** To do **
Look through the listing below and report the lines that have the word "body" in them.

** Exercise materials **
------------------------------------
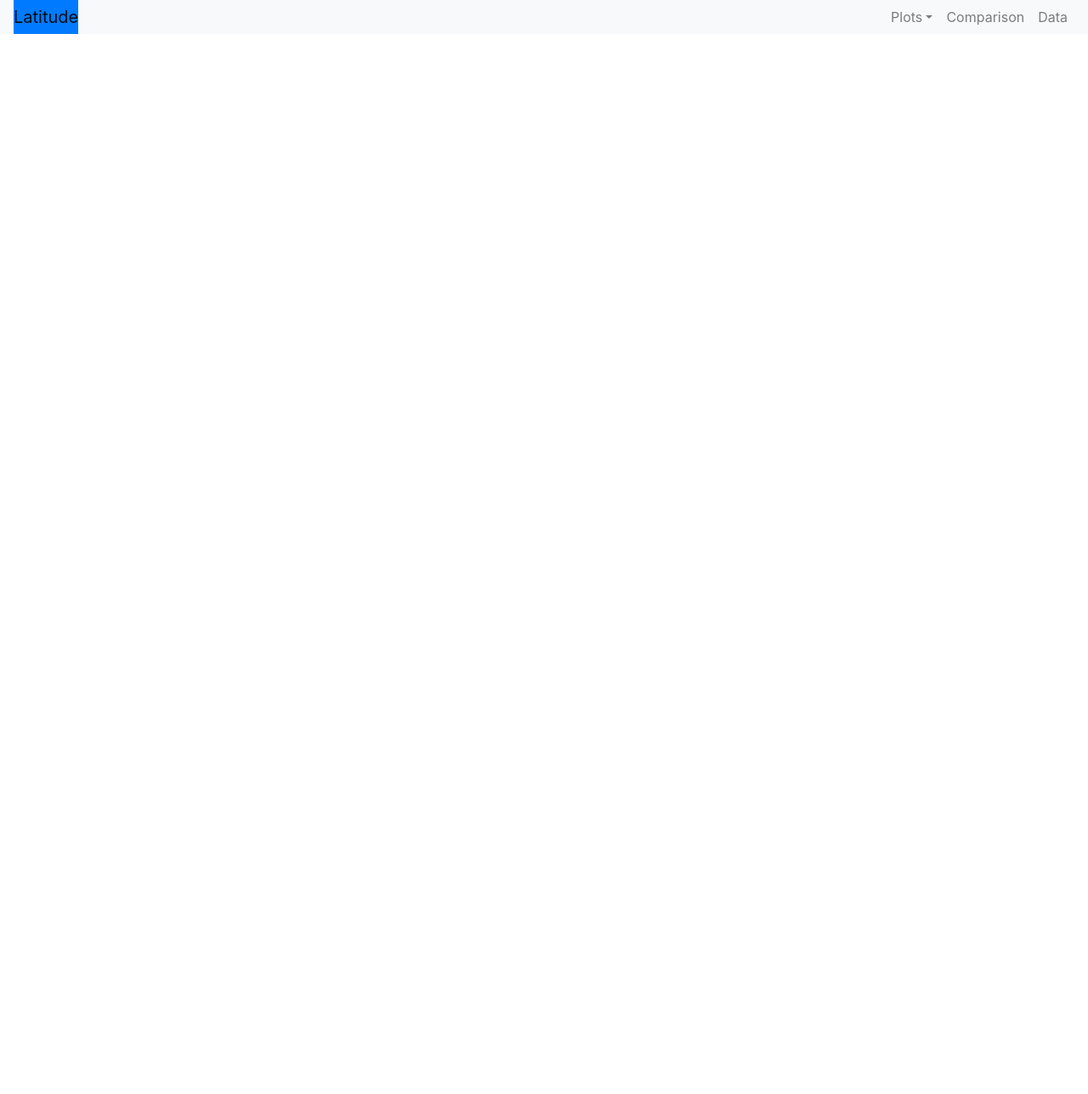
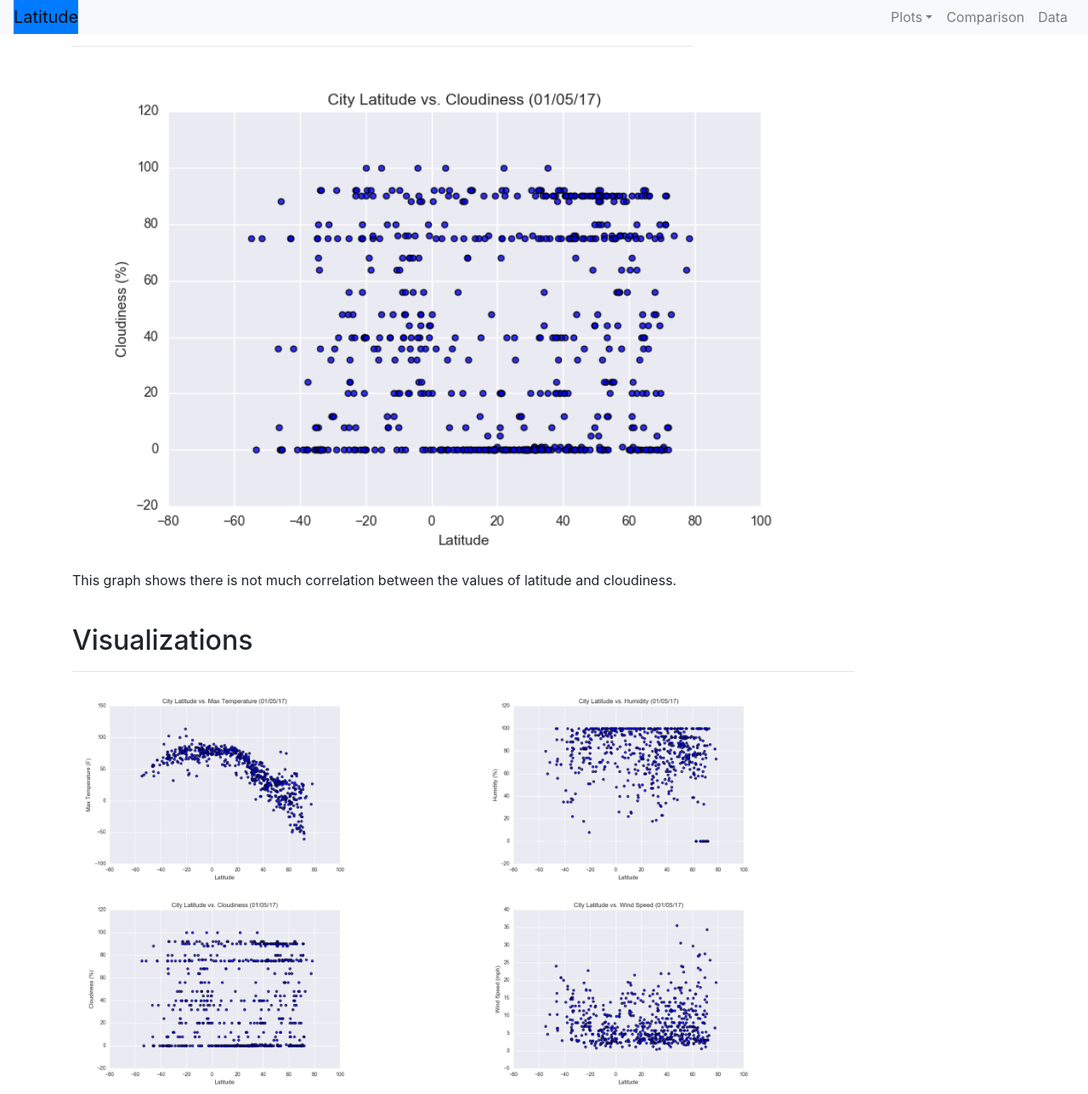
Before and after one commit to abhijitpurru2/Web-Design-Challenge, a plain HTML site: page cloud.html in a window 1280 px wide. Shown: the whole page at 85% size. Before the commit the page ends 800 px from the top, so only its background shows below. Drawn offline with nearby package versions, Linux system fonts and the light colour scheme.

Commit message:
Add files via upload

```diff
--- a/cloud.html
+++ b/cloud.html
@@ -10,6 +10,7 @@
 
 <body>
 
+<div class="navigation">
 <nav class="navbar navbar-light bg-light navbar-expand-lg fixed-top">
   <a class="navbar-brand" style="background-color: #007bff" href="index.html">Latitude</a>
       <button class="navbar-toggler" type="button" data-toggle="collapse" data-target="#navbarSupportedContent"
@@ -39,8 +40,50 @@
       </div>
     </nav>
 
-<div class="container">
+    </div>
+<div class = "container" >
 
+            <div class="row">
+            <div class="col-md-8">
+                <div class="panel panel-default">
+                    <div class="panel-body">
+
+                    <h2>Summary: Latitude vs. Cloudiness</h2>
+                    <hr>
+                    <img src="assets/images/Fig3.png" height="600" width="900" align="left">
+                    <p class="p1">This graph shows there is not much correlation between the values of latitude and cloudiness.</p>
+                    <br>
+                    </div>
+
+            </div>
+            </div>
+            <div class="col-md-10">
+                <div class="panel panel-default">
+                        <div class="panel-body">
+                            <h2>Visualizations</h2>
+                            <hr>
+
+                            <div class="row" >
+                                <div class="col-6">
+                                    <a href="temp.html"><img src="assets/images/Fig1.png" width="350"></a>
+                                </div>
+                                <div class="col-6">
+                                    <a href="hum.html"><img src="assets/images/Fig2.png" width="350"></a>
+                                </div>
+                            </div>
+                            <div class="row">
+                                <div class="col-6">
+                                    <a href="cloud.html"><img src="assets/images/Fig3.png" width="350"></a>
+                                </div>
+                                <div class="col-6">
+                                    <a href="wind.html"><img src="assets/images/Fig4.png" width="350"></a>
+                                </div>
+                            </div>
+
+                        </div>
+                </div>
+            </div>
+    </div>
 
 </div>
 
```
------------------------------------
** Solution to this task **
 <body>
+                    <div class="panel-body">
+                        <div class="panel-body">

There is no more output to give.